The FINANCIAL -- Entrepreneurs: everyone loves them.
They are full of energy, and always have new ideas that excite people. I see two different types of entrepreneurs: those that run the small business that form the lifeblood of the economy, and those that create new products and ideas that stand at the basis of revolutionary new enterprises. Your small neighborhood supermarket falls in the first category, while Facebook falls in the second category.
The developing world, Georgia included, has no lack of the first category of entrepreneurs: small business entrepreneurship is very common indeed. Often these small businesses are an alternative form of employment: with no intention to expand, they often only employ the owner and a few others. Instead of finding a job somewhere, the owner simply creates one for herself.
The second category of entrepreneurs is harder to find: this form of entrepreneurship is strongly intertwined with innovation and technology. However, if entrepreneurs in the second category succeed, they create big businesses that often employ thousands of people. In this article, I’ll discuss with Georgia can do to support entrepreneurs that will eventually create innovative new companies. We’ll see that for entrepreneurs, it is crucial to have simple rules and regulations, fast bankruptcy procedures, and knowledge hubs.
First, barriers to starting a business and running it should be low. Someone who starts a new business doesn’t necessarily know much about the administrative and legal sides of things, and we don’t want potential entrepreneurs to waste too much on this. Georgia has already done much in this respect by simplifying business registration procedures. Tax procedures are also relatively simple, and done online, although this is can be complicated for a foreign entrepreneur, since online tax filing is only possible in Georgian.

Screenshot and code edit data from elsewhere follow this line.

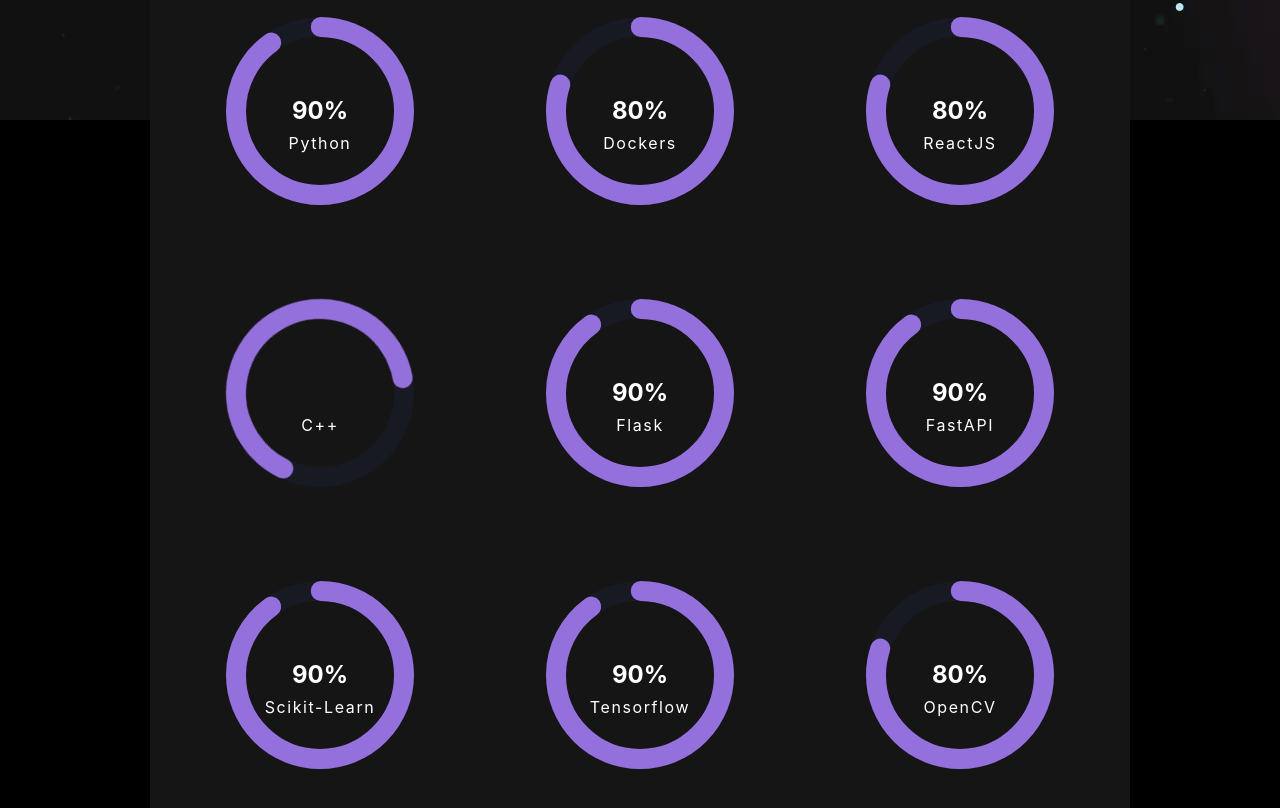
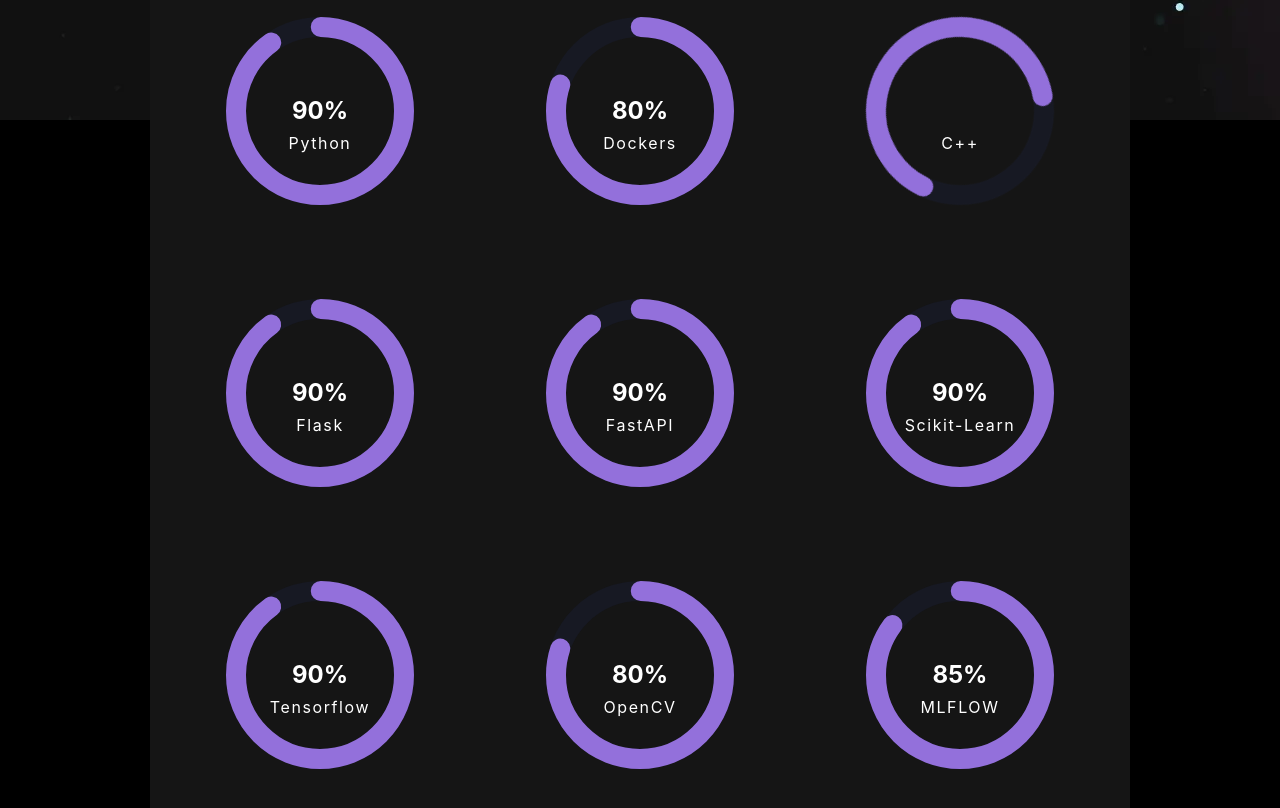
Before and after one commit to sanskarmodi8/sanskarmodi8.github.io, a React (Create React App) app: page / in a window 1280 px wide. Shown: the part 960-1768 px from the top of the page. Built offline with nearby package versions, Linux system fonts and the light colour scheme.

Commit message:
Updated skills

```diff
--- a/src/components/Home.jsx
+++ b/src/components/Home.jsx
@@ -29,7 +29,6 @@
   const skills = [
     { name: 'Python', value: 90, bool: false },
     { name: 'Dockers', value: 80, bool: false },
-    { name: 'ReactJS', value: 80, bool: false },
     { name: 'C++', value: '', bool: true },
     { name: 'Flask', value: 90, bool: false },
     { name: 'FastAPI', value: 90, bool: false },
```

Second, make it easy to go bankrupt. Entrepreneurs most often fail, and that is part of the process. Entrepreneurship is about taking risk, and sometimes a business doesn’t work out the way the owner had expected it to. This often involves substantial financial risk. Many entrepreneurs go through personal bankruptcy with another venture before starting the company that actually leads to their success. The ability to go through personal bankruptcy quickly is essential: if it takes many years to get out of personal bankruptcy, entrepreneurs will be hesitant to put too much on the line financially.
Third: knowledge hubs are essential for entrepreneurs to start high-value added businesses. An prime example of this is Silicon Valley: thousands of technology entrepreneurs work in a relatively small area there, not only because they can find other entrepreneurs there, but also because there is a university nearby (Stanford) that consistently delivers high-quality graduates who can work with these start-up businesses. Another example of this Boston, where many science-related startups are born, because of the presence of a large biotech industry and two world-class universities (Harvard and the Massachusetts of Technology). In these knowledge hubs, entrepreneurs get to interact with each, find new partners, benefit from existing knowledge, and “ideas have sex”. In Georgia, some proto-knowledge hubs are starting to emerge around some of the universities in Tbilisi , but there is still a lot of work to be done. The government can stimulate this process by focusing on technical education, with skills that allow graduates to become twenty-first century entrepreneurs: if a university is very good in technical fields, a knowledge hub will often naturally come into existence around it.
Georgians have learnt how to run small businesses: now it is time to think about how we can create new big ideas. Simple rules and regulations, and quick bankruptcy procedures are prerequisites, and knowledge hubs can be the birthplaces of these new ideas and businesses.